> [What is required] Using the records below, locate all lines containing "click" and return them.

> [Supplied records]
-=-=-=-=-
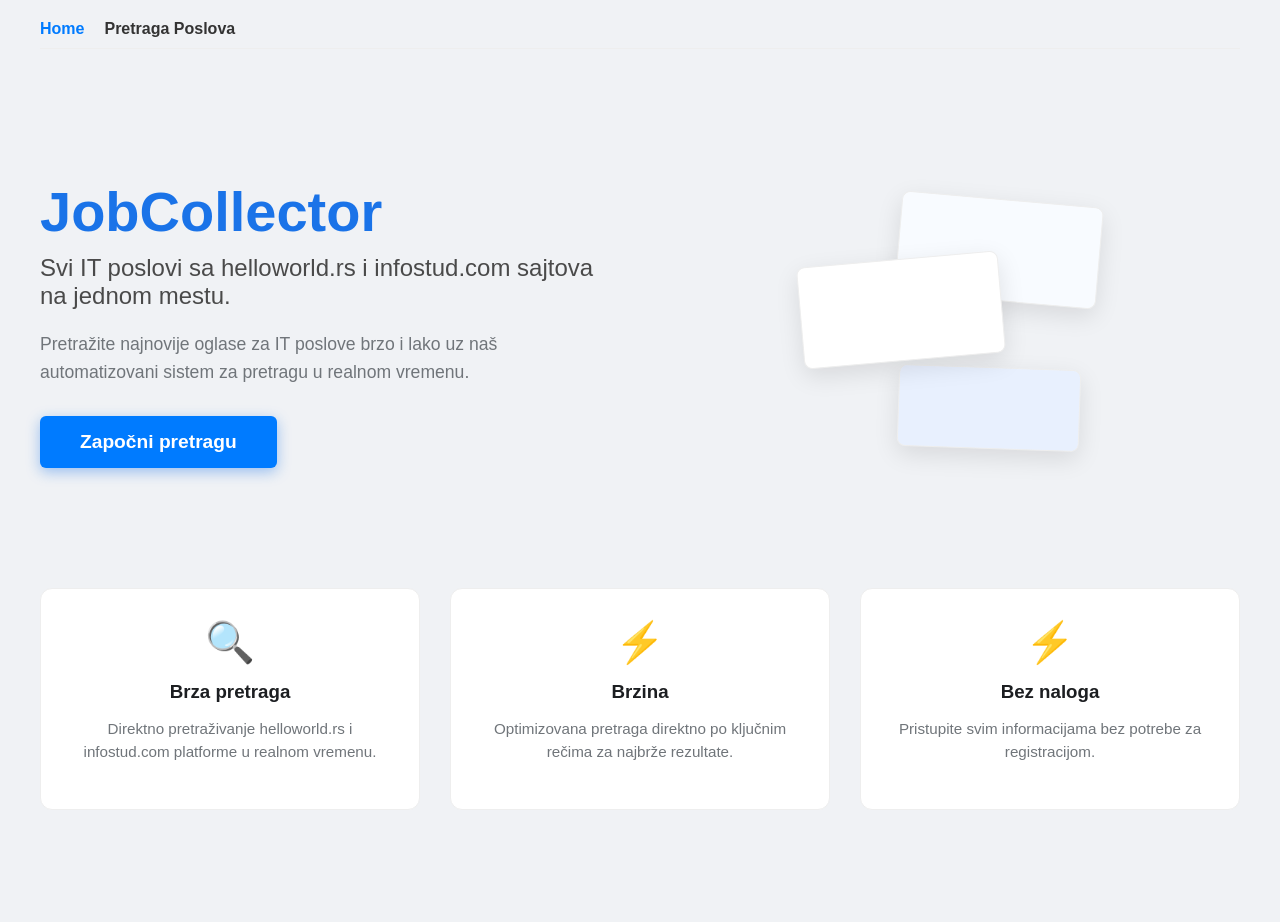
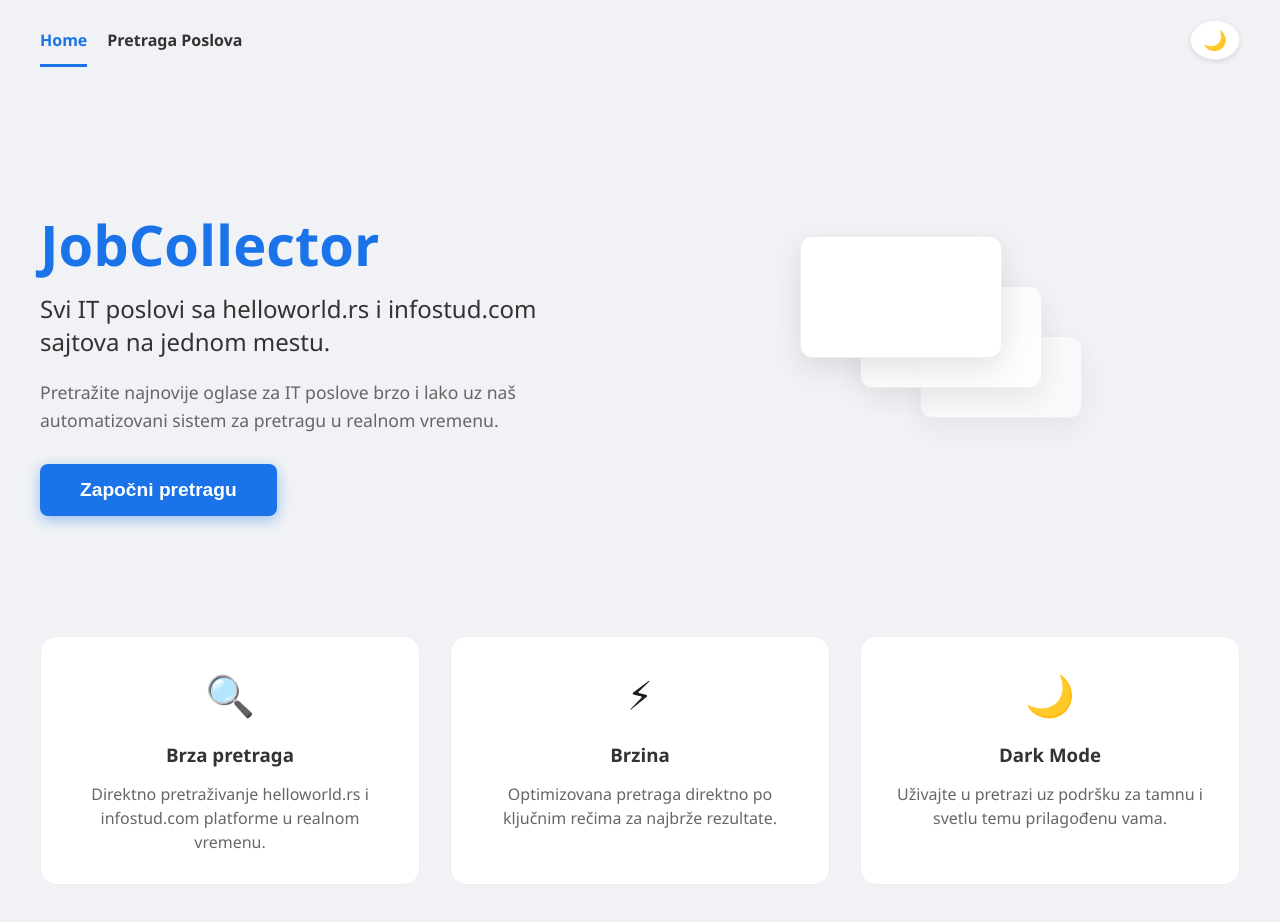
Before and after one commit to mijusko/Job-Collector, a Vue app: page / in a window 1280 px wide. Shown: the top 922 px of the page. Before the commit the page ends 870 px from the top, so only its background shows below. Built offline with nearby package versions, Linux system fonts and the light colour scheme.

Commit message:
Add dark theme

```diff
--- a/src/App.vue
+++ b/src/App.vue
@@ -1,39 +1,136 @@
 <template>
-  <div class="app-container">
+  <div class="app-container" :class="{ 'dark-theme': isDark }">
     <nav>
-      <router-link to="/">Home</router-link>
-      <router-link to="/jobs">Pretraga Poslova</router-link>
+      <div class="nav-links">
+        <router-link to="/">Home</router-link>
+        <router-link to="/jobs">Pretraga Poslova</router-link>
+      </div>
+      <button @click="toggleTheme" class="theme-toggle" :title="isDark ? 'Svetla tema' : 'Tamna tema'">
+        <span v-if="isDark">☀️</span>
+        <span v-else>🌙</span>
+      </button>
     </nav>
     <router-view></router-view>
   </div>
 </template>
 
 <script setup>
+import { ref, onMounted } from 'vue'
+
+const isDark = ref(false)
+
+const toggleTheme = () => {
+  isDark.value = !isDark.value
+  localStorage.setItem('theme', isDark.value ? 'dark' : 'light')
+  document.body.classList.toggle('dark-body', isDark.value)
+}
+
+onMounted(() => {
+  const savedTheme = localStorage.getItem('theme')
+  if (savedTheme === 'dark' || (!savedTheme && window.matchMedia('(prefers-color-scheme: dark)').matches)) {
+    isDark.value = true
+    document.body.classList.add('dark-body')
+  }
+})
 </script>
 
 <style>
+:root {
+  --bg-color: #f8f9fa;
+  --card-bg: #ffffff;
+  --text-primary: #333333;
+  --text-secondary: #666666;
+  --border-color: #eeeeee;
+  --accent-color: #1a73e8;
+  --hover-bg: #f0f4f8;
+}
+
+.dark-theme {
+  --bg-color: #121212;
+  --card-bg: #1e1e1e;
+  --text-primary: #e0e0e0;
+  --text-secondary: #aaaaaa;
+  --border-color: #333333;
+  --accent-color: #4dabf7;
+  --hover-bg: #2c2c2c;
+}
+
+body {
+  margin: 0;
+  background-color: var(--bg-color);
+  color: var(--text-primary);
+  transition: background-color 0.3s, color 0.3s;
+}
+
+body.dark-body {
+  background-color: #121212;
+}
+
 .app-container {
-  font-family: Arial, sans-serif;
+  font-family: 'Segoe UI', Tahoma, Geneva, Verdana, sans-serif;
   max-width: 1200px;
   margin: 0 auto;
   padding: 20px;
+  min-height: 100vh;
 }
 
 nav {
   display: flex;
+  justify-content: space-between;
+  align-items: center;
+  margin-bottom: 30px;
+  padding-bottom: 15px;
+  border-bottom: 1px solid var(--border-color);
+}
+
+.nav-links {
+  display: flex;
   gap: 20px;
-  margin-bottom: 30px;
-  padding-bottom: 10px;
-  border-bottom: 1px solid #eee;
 }
 
 nav a {
   text-decoration: none;
-  color: #333;
-  font-weight: bold;
+  color: var(--text-primary);
+  font-weight: 600;
+  transition: color 0.2s;
+}
+
+nav a:hover {
+  color: var(--accent-color);
 }
 
 nav a.router-link-active {
-  color: #007bff;
+  color: var(--accent-color);
+  position: relative;
+}
+
+nav a.router-link-active::after {
+  content: '';
+  position: absolute;
+  bottom: -16px;
+  left: 0;
+  width: 100%;
+  height: 3px;
+  background-color: var(--accent-color);
+}
+
+.theme-toggle {
+  background: var(--card-bg);
+  border: 1px solid var(--border-color);
+  border-radius: 50%;
+  width: 40px;
+  height: 40px;
+  display: flex;
+  align-items: center;
+  justify-content: center;
+  cursor: pointer;
+  font-size: 1.2rem;
+  box-shadow: 0 2px 5px rgba(0,0,0,0.1);
+  transition: transform 0.2s, background-color 0.2s;
+}
+
+.theme-toggle:hover {
+  transform: scale(1.1);
+  background-color: var(--hover-bg);
 }
 </style>
--- a/src/views/Home.vue
+++ b/src/views/Home.vue
@@ -12,7 +12,6 @@
         </router-link>
       </div>
       <div class="hero-image">
-        <!-- Możemo dodati neku ilustraciju ovde -->
         <div class="illustration">
           <div class="card card-1"></div>
           <div class="card card-2"></div>
@@ -33,9 +32,9 @@
         <p>Optimizovana pretraga direktno po ključnim rečima za najbrže rezultate.</p>
       </div>
       <div class="feature-card">
-        <span class="feature-icon">⚡</span>
-        <h3>Bez naloga</h3>
-        <p>Pristupite svim informacijama bez potrebe za registracijom.</p>
+        <span class="feature-icon">🌙</span>
+        <h3>Dark Mode</h3>
+        <p>Uživajte u pretrazi uz podršku za tamnu i svetlu temu prilagođenu vama.</p>
       </div>
     </div>
   </div>
@@ -61,19 +60,19 @@
 h1 {
   font-size: 3.5rem;
   margin: 0;
-  color: #1a73e8;
+  color: var(--accent-color);
 }
 
 .subtitle {
   font-size: 1.5rem;
-  color: #4a4a4a;
+  color: var(--text-primary);
   margin: 10px 0 20px 0;
   font-weight: 500;
 }
 
 .description {
   font-size: 1.1rem;
-  color: #70757a;
+  color: var(--text-secondary);
   line-height: 1.6;
   margin-bottom: 30px;
   max-width: 500px;
@@ -82,7 +81,19 @@
 .cta-button {
   padding: 15px 40px;
   font-size: 1.2rem;
+  background-color: var(--accent-color);
+  color: white;
+  border: none;
+  border-radius: 8px;
+  cursor: pointer;
+  font-weight: 600;
   box-shadow: 0 4px 14px rgba(26, 115, 232, 0.4);
+  transition: transform 0.2s, opacity 0.2s;
+}
+
+.cta-button:hover {
+  transform: translateY(-2px);
+  opacity: 0.9;
 }
 
 .hero-image {
@@ -99,30 +110,30 @@
 
 .card {
   position: absolute;
-  background: white;
-  border-radius: 8px;
-  box-shadow: 0 8px 24px rgba(0,0,0,0.1);
-  border: 1px solid #eee;
+  background: var(--card-bg);
+  border: 1px solid var(--border-color);
+  border-radius: 12px;
+  box-shadow: 0 10px 30px rgba(0,0,0,0.1);
 }
 
-.card-1 { width: 200px; height: 100px; top: 0; right: 0; transform: rotate(5deg); background: #f8fbff; }
-.card-2 { width: 200px; height: 100px; top: 60px; left: 0; transform: rotate(-5deg); z-index: 1; }
-.card-3 { width: 180px; height: 80px; bottom: 0; right: 20px; transform: rotate(2deg); background: #e8f0fe; }
+.card-1 { width: 200px; height: 120px; top: 0; left: 0; z-index: 3; }
+.card-2 { width: 180px; height: 100px; top: 50px; left: 60px; z-index: 2; opacity: 0.8; }
+.card-3 { width: 160px; height: 80px; top: 100px; left: 120px; z-index: 1; opacity: 0.6; }
 
 .features {
   display: grid;
-  grid-template-columns: repeat(3, 1fr);
+  grid-template-columns: repeat(auto-fit, minmax(250px, 1fr));
   gap: 30px;
   margin-top: 60px;
 }
 
 .feature-card {
-  background: white;
+  background: var(--card-bg);
   padding: 30px;
-  border-radius: 12px;
+  border-radius: 16px;
   text-align: center;
-  border: 1px solid #eee;
-  transition: transform 0.3s ease;
+  border: 1px solid var(--border-color);
+  transition: transform 0.3s;
 }
 
 .feature-card:hover {
@@ -131,36 +142,18 @@
 
 .feature-icon {
   font-size: 2.5rem;
+  margin-bottom: 20px;
   display: block;
-  margin-bottom: 15px;
 }
 
 .feature-card h3 {
-  margin: 10px 0;
-  color: #1c1e21;
+  margin: 0 0 15px 0;
+  color: var(--text-primary);
 }
 
 .feature-card p {
-  color: #70757a;
-  font-size: 0.95rem;
+  color: var(--text-secondary);
   line-height: 1.5;
-}
-
-@media (max-width: 992px) {
-  .hero {
-    flex-direction: column;
-    text-align: center;
-  }
-  .hero-content {
-    display: flex;
-    flex-direction: column;
-    align-items: center;
-  }
-  .features {
-    grid-template-columns: 1fr;
-  }
-  .hero-image {
-    display: none;
-  }
+  margin: 0;
 }
 </style>
--- a/src/views/Jobs.vue
+++ b/src/views/Jobs.vue
@@ -27,7 +27,7 @@
           <p class="found-jobs">Pronađeno poslova: <strong>{{ jobs.length }}</strong></p>
         </div>
         <div class="job-list">
-        <div v-for="job in jobs" :key="job.id" class="job-card-horizontal" @click="viewDetails(job)">
+        <div v-for="job in jobs" :key="job.id" class="job-card-horizontal" @click="showJobModal(job)">
           <div class="card-content">
             <div class="main-info">
               <div class="job-source" :class="job.source.toLowerCase()">{{ job.source }}</div>
@@ -46,7 +46,7 @@
             </div>
           </div>
           <div class="card-action">
-            <button class="secondary-btn" @click.stop="viewDetails(job)">Pogledaj detalje</button>
+            <button class="secondary-btn" @click.stop="showJobModal(job)">Pogledaj detalje</button>
           </div>
         </div>
       </div>
@@ -55,31 +55,65 @@
         <p>Nismo pronašli poslove za vašu pretragu. Pokušajte sa drugim ključnim rečima.</p>
       </div>
     </div>
+
+    <!-- Modal za detalje posla -->
+    <div v-if="selectedJob" class="modal-overlay" @click="closeModal">
+      <div class="modal-content" @click.stop>
+        <div class="modal-header">
+          <div class="job-source" :class="selectedJob.source.toLowerCase()">{{ selectedJob.source }}</div>
+          <button class="close-btn" @click="closeModal">&times;</button>
+        </div>
+        <div class="modal-body">
+          <h2 class="modal-title">{{ selectedJob.title }}</h2>
+          <h3 class="modal-company">{{ selectedJob.company }}</h3>
+
+          <div class="modal-meta">
+            <div class="meta-item">
+              <span class="icon">📍</span>
+              <span>{{ selectedJob.location }}</span>
+            </div>
+            <div class="meta-item" v-if="selectedJob.date">
+              <span class="icon">📅</span>
+              <span>{{ selectedJob.date }}</span>
+            </div>
+          </div>
+
+          <div class="modal-description" v-if="selectedJob.description">
+            <h4>Opis posla:</h4>
+            <p>{{ selectedJob.description }}</p>
+          </div>
+
+          <div class="modal-footer">
+            <a :href="selectedJob.url" target="_blank" class="primary-btn apply-btn">Prijavi se na sajtu</a>
+            <button @click="closeModal" class="secondary-btn">Zatvori</button>
+          </div>
+        </div>
+      </div>
+    </div>
   </div>
 </template>
 
 <script setup>
 import { ref } from 'vue'
-import { useRouter } from 'vue-router'
 import axios from 'axios'
 
-const router = useRouter()
 const searchQuery = ref('')
 const loading = ref(false)
 const searched = ref(false)
 const jobs = ref([])
 const progress = ref(0)
+const selectedJob = ref(null)
 let progressInterval = null
 
 const startProgress = () => {
   progress.value = 0
   progressInterval = setInterval(() => {
     if (progress.value < 95) {
-      // Brže na početku, sporije pri kraju
-      const increment = progress.value < 50 ? 5 : (progress.value < 80 ? 2 : 0.5)
+      // Još sporije napredovanje do 95%
+      const increment = progress.value < 40 ? 2 : (progress.value < 70 ? 0.8 : 0.2)
       progress.value = Math.min(95, parseFloat((progress.value + increment).toFixed(1)))
     }
-  }, 500)
+  }, 600)
 }
 
 const stopProgress = () => {
@@ -87,6 +121,16 @@
     clearInterval(progressInterval)
     progress.value = 100
   }
+}
+
+const showJobModal = (job) => {
+  selectedJob.value = job
+  document.body.style.overflow = 'hidden' // Spreči skrolovanje dok je modal otvoren
+}
+
+const closeModal = () => {
+  selectedJob.value = null
+  document.body.style.overflow = 'auto'
 }
 
 const searchJobs = async () => {
@@ -127,10 +171,7 @@
   }
 }
 
-const viewDetails = (job) => {
-  localStorage.setItem('selectedJob', JSON.stringify(job))
-  router.push({ name: 'job-detail', params: { id: job.id } })
-}
+
 </script>
 
 <style scoped>
@@ -139,17 +180,18 @@
 }
 
 .header-section {
-  background: white;
+  background: var(--card-bg);
   padding: 30px;
   border-radius: 12px;
   box-shadow: 0 2px 10px rgba(0,0,0,0.05);
   margin-bottom: 40px;
+  border: 1px solid var(--border-color);
 }
 
 h2 {
   margin-top: 0;
   margin-bottom: 25px;
-  color: #1a73e8;
+  color: var(--accent-color);
 }
 
 .search-filters {
@@ -177,16 +219,16 @@
   display: flex;
   justify-content: space-between;
   align-items: center;
-  background: white;
+  background: var(--card-bg);
   padding: 24px;
   border-radius: 10px;
-  border: 1px solid #e0e0e0;
+  border: 1px solid var(--border-color);
   cursor: pointer;
   transition: all 0.2s ease;
 }
 
 .job-card-horizontal:hover {
-  border-color: #1a73e8;
+  border-color: var(--accent-color);
   box-shadow: 0 4px 12px rgba(26, 115, 232, 0.1);
   transform: translateY(-2px);
 }
@@ -198,7 +240,7 @@
 .job-title {
   margin: 0 0 8px 0;
   font-size: 1.25rem;
-  color: #1a73e8;
+  color: var(--accent-color);
 }
 
 .job-source {
@@ -224,14 +266,14 @@
 .company-name {
   margin: 0 0 16px 0;
   font-weight: 600;
-  color: #4a4a4a;
+  color: var(--text-primary);
 }
 
 .meta-data {
   display: flex;
   gap: 20px;
   font-size: 0.9rem;
-  color: #70757a;
+  color: var(--text-secondary);
 }
 
 .meta-item {
@@ -242,12 +284,12 @@
 
 .secondary-btn {
   background-color: transparent;
-  color: #1a73e8;
-  border: 1.5px solid #1a73e8;
+  color: var(--accent-color);
+  border: 1.5px solid var(--accent-color);
 }
 
 .secondary-btn:hover {
-  background-color: #f8fbff;
+  background-color: var(--hover-bg);
 }
 
 .loading-state {
@@ -256,16 +298,17 @@
   align-items: center;
   justify-content: center;
   padding: 60px 20px;
-  background: white;
+  background: var(--card-bg);
   border-radius: 12px;
   box-shadow: 0 2px 10px rgba(0,0,0,0.05);
+  border: 1px solid var(--border-color);
 }
 
 .progress-container {
   width: 100%;
   max-width: 400px;
   height: 12px;
-  background-color: #f0f0f0;
+  background-color: var(--hover-bg);
   border-radius: 6px;
   overflow: hidden;
   margin-bottom: 20px;
@@ -273,13 +316,13 @@
 
 .progress-bar {
   height: 100%;
-  background-color: #1a73e8;
+  background-color: var(--accent-color);
   transition: width 0.5s ease;
 }
 
 .sub-text {
   font-size: 0.9rem;
-  color: #666;
+  color: var(--text-secondary);
   margin-top: 5px;
 }
 
@@ -290,19 +333,19 @@
 
 .found-jobs {
   font-size: 1.1rem;
-  color: #333;
+  color: var(--text-primary);
 }
 
 .found-jobs strong {
-  color: #1a73e8;
+  color: var(--accent-color);
   font-size: 1.3rem;
 }
 
 .spinner {
   width: 40px;
   height: 40px;
-  border: 4px solid #f3f3f3;
-  border-top: 4px solid #1a73e8;
+  border: 4px solid var(--hover-bg);
+  border-top: 4px solid var(--accent-color);
   border-radius: 50%;
   animation: spin 1s linear infinite;
   margin: 0 auto 20px;
@@ -316,6 +359,130 @@
 .no-results {
   text-align: center;
   padding: 40px;
-  color: #70757a;
+  color: var(--text-secondary);
+}
+
+/* Modal Styles */
+.modal-overlay {
+  position: fixed;
+  top: 0;
+  left: 0;
+  width: 100%;
+  height: 100%;
+  background: rgba(0, 0, 0, 0.7);
+  display: flex;
+  align-items: center;
+  justify-content: center;
+  z-index: 1000;
+  backdrop-filter: blur(4px);
+}
+
+.modal-content {
+  background: var(--card-bg);
+  width: 90%;
+  max-width: 800px;
+  max-height: 90vh;
+  border-radius: 16px;
+  overflow-y: auto;
+  position: relative;
+  box-shadow: 0 20px 40px rgba(0,0,0,0.3);
+  border: 1px solid var(--border-color);
+  animation: modalFadeIn 0.3s ease-out;
+}
+
+@keyframes modalFadeIn {
+  from { opacity: 0; transform: translateY(20px); }
+  to { opacity: 1; transform: translateY(0); }
+}
+
+.modal-header {
+  padding: 20px 30px;
+  display: flex;
+  justify-content: space-between;
+  align-items: center;
+  border-bottom: 1px solid var(--border-color);
+  position: sticky;
+  top: 0;
+  background: var(--card-bg);
+  z-index: 10;
+}
+
+.close-btn {
+  background: none;
+  border: none;
+  font-size: 2rem;
+  color: var(--text-secondary);
+  cursor: pointer;
+  padding: 0;
+  line-height: 1;
+}
+
+.close-btn:hover {
+  color: var(--text-primary);
+}
+
+.modal-body {
+  padding: 30px;
+}
+
+.modal-title {
+  margin: 0 0 10px 0;
+  font-size: 1.8rem;
+  color: var(--accent-color);
+}
+
+.modal-company {
+  margin: 0 0 20px 0;
+  font-size: 1.2rem;
+  color: var(--text-primary);
+  font-weight: 600;
+}
+
+.modal-meta {
+  display: flex;
+  gap: 30px;
+  margin-bottom: 30px;
+  padding: 15px;
+  background: var(--hover-bg);
+  border-radius: 8px;
+}
+
+.modal-description {
+  line-height: 1.8;
+  color: var(--text-primary);
+  margin-bottom: 40px;
+  white-space: pre-wrap;
+}
+
+.modal-description h4 {
+  margin-bottom: 15px;
+  color: var(--text-secondary);
+  font-size: 1.1rem;
+}
+
+.modal-footer {
+  display: flex;
+  gap: 15px;
+  padding-top: 20px;
+  border-top: 1px solid var(--border-color);
+}
+
+.primary-btn {
+  background-color: var(--accent-color);
+  color: white;
+  padding: 12px 24px;
+  border-radius: 8px;
+  text-decoration: none;
+  font-weight: 600;
+  transition: opacity 0.2s;
+}
+
+.primary-btn:hover {
+  opacity: 0.9;
+}
+
+.apply-btn {
+  flex: 1;
+  text-align: center;
 }
 </style>
```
-=-=-=-=-
> [Reply]
+      <button @click="toggleTheme" class="theme-toggle" :title="isDark ? 'Svetla tema' : 'Tamna tema'">
-        <div v-for="job in jobs" :key="job.id" class="job-card-horizontal" @click="viewDetails(job)">
+        <div v-for="job in jobs" :key="job.id" class="job-card-horizontal" @click="showJobModal(job)">
-            <button class="secondary-btn" @click.stop="viewDetails(job)">Pogledaj detalje</button>
+            <button class="secondary-btn" @click.stop="showJobModal(job)">Pogledaj detalje</button>
+    <div v-if="selectedJob" class="modal-overlay" @click="closeModal">
+      <div class="modal-content" @click.stop>
+          <button class="close-btn" @click="closeModal">&times;</button>
+            <button @click="closeModal" class="secondary-btn">Zatvori</button>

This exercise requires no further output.